FMT LETTER: From Suppayah Krishnan, via e-mail
R Siva Nathan’s resignation as the ex-officio secretary of the Hindu Endowments Board, Penang (HEB) only proves that “something is grossly rotten in the state of Denmark”.
My open letters and comments including suggestions on the HEB, and calling for Chief Minister Lim Guan Eng to avoid politicians in the composition of the board has fallen on deaf ears.
A government commissioner has never being “forced” out in the history of HEB. The HEB a statutory body manned by non-government servants is being used to protect certain politicians for their continued survival at the expense of Hindu trusts created by our ancestors.
For the last 100 years, a federal officer who hailed as Collector of Land Revenue and later, the District officer had been a commissioner and its ex-officio secretary.
It had been a practice that one or more senior government officers serve on the secretariat for efficient and proper administration of the records and appurtenances of the HEB.
Whereas the HEB is in a horrible state of neglect by the Penang State government for allowing the appointment of contract staff or temporary employees as its executive director and as its assistant secretary to undermine the statutory obligations of the ex-officio secretary.
Flaw in the board’s composition
The HEB Ordinance under section 3 (1) reads “the Governor may appoint a board consisting of three or more commissioners, one of whom at least shall be an officer of the government…and may make rules”
The statutory, executive, and financial powers are only vested in this ex-officio secretary.
My understanding is Siva Nathan was only appointed a commissioner with a term of office of one year via Rule 3 (3) and not as an officer of the government under Section 3 (1) of the HEB Ordinance to constitute the HEB.
Siva Nathan’s appointment for one year term of office makes him an ordinary commissioner under Rule 3 (3) stipulated for other commissioners and so his resignation as an ex-officio secretary under Rule 3 (1) does not arise.
The quorum of any of its meeting shall be three commissioners including such ex-officio secretary and I do not find any reasonable basis for the board to be constituted with more than a dozen commissioners to administer only five poor Hindu endowments when even the state “Cabinet” of Penang has eight members.
Board rules of 1989 avoided
Based on my observations and the weaknesses of the HEB, I had designed the board rules of 1989 in consultation with the state Legal Adviser and the Director of Lands and Mines, Penang (ex-officio secretary) with an objective to open the HEB to more skills and talent by stipulating annual term of office for each commissioner with the exception of the officer of the government.
The rules were then published in the Penang Gazette for the first time.
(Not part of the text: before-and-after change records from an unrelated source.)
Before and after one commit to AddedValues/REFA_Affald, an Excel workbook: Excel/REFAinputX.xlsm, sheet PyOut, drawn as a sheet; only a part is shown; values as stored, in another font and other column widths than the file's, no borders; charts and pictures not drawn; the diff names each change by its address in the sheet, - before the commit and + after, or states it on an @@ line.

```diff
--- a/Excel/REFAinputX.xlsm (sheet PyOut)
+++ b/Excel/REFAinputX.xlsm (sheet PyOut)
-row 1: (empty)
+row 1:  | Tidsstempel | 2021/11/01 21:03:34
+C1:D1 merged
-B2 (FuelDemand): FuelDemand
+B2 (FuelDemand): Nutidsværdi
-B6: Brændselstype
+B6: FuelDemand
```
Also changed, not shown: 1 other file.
Numerous persons have served and benefited as commissioners resulting from the said rules.
Statutory powers of the ex-officio secretary diffused
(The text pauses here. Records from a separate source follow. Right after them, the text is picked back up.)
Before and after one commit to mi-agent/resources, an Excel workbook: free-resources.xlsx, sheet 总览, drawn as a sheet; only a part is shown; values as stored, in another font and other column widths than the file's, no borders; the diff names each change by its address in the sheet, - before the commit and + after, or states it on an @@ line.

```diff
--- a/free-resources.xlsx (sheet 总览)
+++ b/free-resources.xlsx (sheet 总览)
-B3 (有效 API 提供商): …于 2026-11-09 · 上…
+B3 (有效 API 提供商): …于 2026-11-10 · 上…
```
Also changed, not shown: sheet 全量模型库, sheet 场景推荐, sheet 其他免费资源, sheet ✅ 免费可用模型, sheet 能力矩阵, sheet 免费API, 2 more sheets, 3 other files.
The practice of keeping the ex-officio secretary’s fort within the mainstream state department has been abandoned for certain religious zealots who desire to manage the religious affairs of the Hindus through the HEB.
Instead a visiting ex-officio secretary is “shopped” around all over the government service for purposes of intentionally maintaining a weak secretary portfolio for insubordinations.
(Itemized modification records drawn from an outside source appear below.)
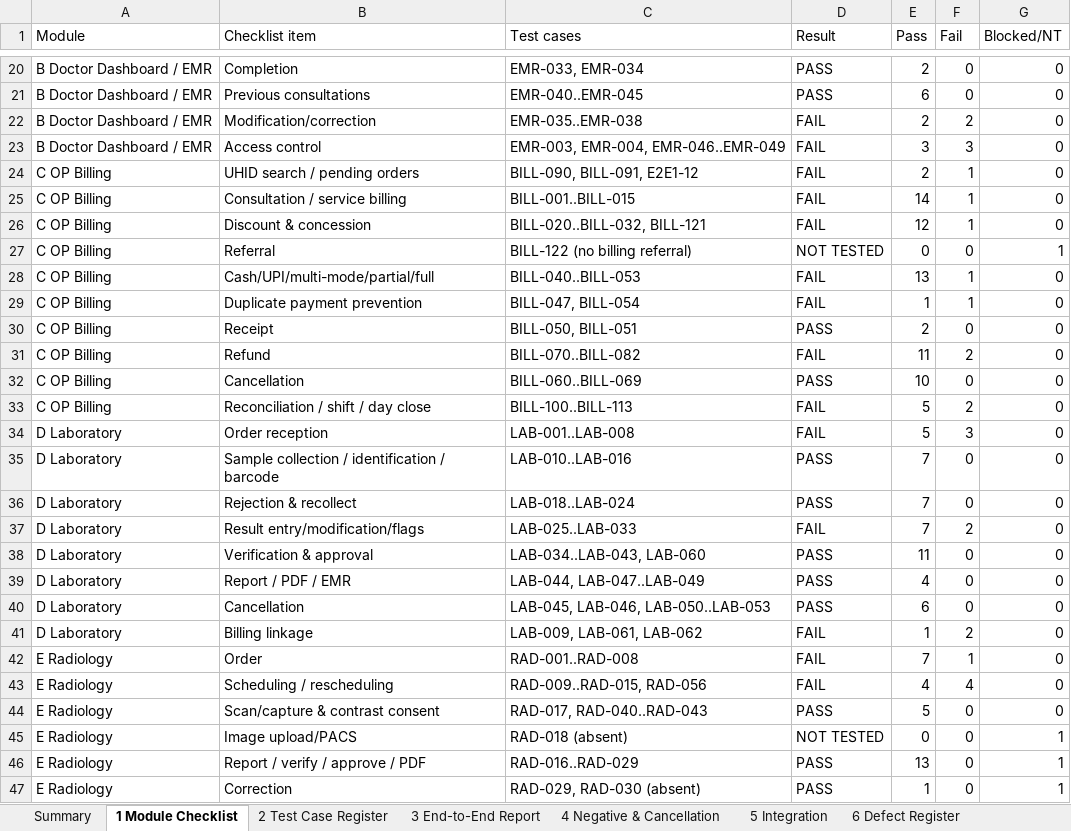
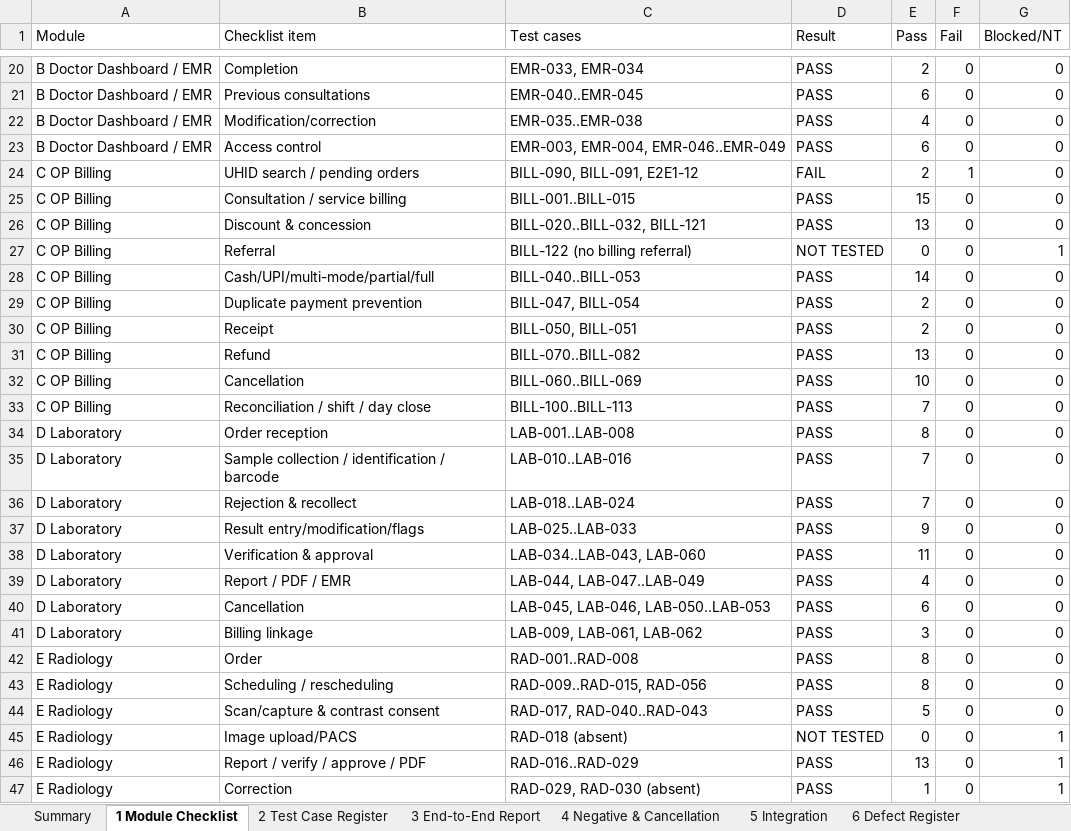
Before and after one commit to nandhu108/Speed_HIS, an Excel workbook: qa-reports/Prixo_HIS_QA_Report.xlsx, sheet 1 Module Checklist, drawn as a sheet; only a part is shown, gaps mark what is left out; values as stored, in another font and other column widths than the file's, no cell formats; the diff covers the shown part only; the diff names each change by its address in the sheet, - before the commit and + after, or states it on an @@ line.

```diff
--- a/qa-reports/Prixo_HIS_QA_Report.xlsx (sheet 1 Module Checklist)
+++ b/qa-reports/Prixo_HIS_QA_Report.xlsx (sheet 1 Module Checklist)
-D22:D23 (Result): FAIL
+D22:D23 (Result): PASS
-E22 (Pass): 2
+E22 (Pass): 4
-F22 (Fail): 2
+F22 (Fail): 0
-E23 (Pass): 3
+E23 (Pass): 6
-F23 (Fail): 3
+F23 (Fail): 0
-D25:D26 (Result): FAIL
+D25:D26 (Result): PASS
-E25 (Pass): 14
+E25 (Pass): 15
-F25:F26 (Fail): 1
+F25:F26 (Fail): 0
-E26 (Pass): 12
+E26 (Pass): 13
-D28:D29 (Result): FAIL
+D28:D29 (Result): PASS
-E28 (Pass): 13
+E28 (Pass): 14
-F28:F29 (Fail): 1
+F28:F29 (Fail): 0
-E29 (Pass): 1
+E29 (Pass): 2
-D31 (Result): FAIL
+D31 (Result): PASS
-E31 (Pass): 11
+E31 (Pass): 13
-F31 (Fail): 2
+F31 (Fail): 0
-D33:D34 (Result): FAIL
+D33:D34 (Result): PASS
-E33 (Pass): 5
+E33 (Pass): 7
-F33 (Fail): 2
+F33 (Fail): 0
-E34 (Pass): 5
+E34 (Pass): 8
-F34 (Fail): 3
+F34 (Fail): 0
-D37 (Result): FAIL
+D37 (Result): PASS
-E37 (Pass): 7
+E37 (Pass): 9
-F37 (Fail): 2
+F37 (Fail): 0
-D41:D43 (Result): FAIL
+D41:D43 (Result): PASS
-E41 (Pass): 1
+E41 (Pass): 3
-F41 (Fail): 2
+F41 (Fail): 0
-E42 (Pass): 7
+E42 (Pass): 8
-F42 (Fail): 1
+F42 (Fail): 0
-E43 (Pass): 4
+E43 (Pass): 8
-F43 (Fail): 4
+F43 (Fail): 0
```
Also changed, not shown: 78 edited cells elsewhere in this sheet, sheet 2 Test Case Register, sheet 4 Negative & Cancellation, sheet 5 Integration, sheet Summary, sheet 3 End-to-End Report, sheet 6 Defect Register, 1 more sheet, cell formats, 54 other files.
To further weaken the secretariat, flimsy contract staffs or political cronies having neither civil service experience nor disciplines of government General Orders or trainings are holding the fort to support their political masters while sacrificing good governance and procedures.
The purposes of the HEB Ordinance have therefore been intentionally sidelined by crony contract staffs and supporters of politicians. The HEB chairman prefers to further his political mileage at the expense of this poor charitable HEB.
My two decades of painstaking efforts and risks taken to remove the BN politically based commissioners in 1989 has not rung bells to the DAP chief minister nor his deputy chief minister II.
Perhaps, unscrupulous decisions and actions in his statutory functions, including interferences by his two overzealous subordinates, would have caused government commissioner R Siva Nathan to suddenly resign in protest, speaks volumes.
The writer is a chartered secretary and a former officer of the government. He is also the deputy president of the United Hindu Religious council, Penang.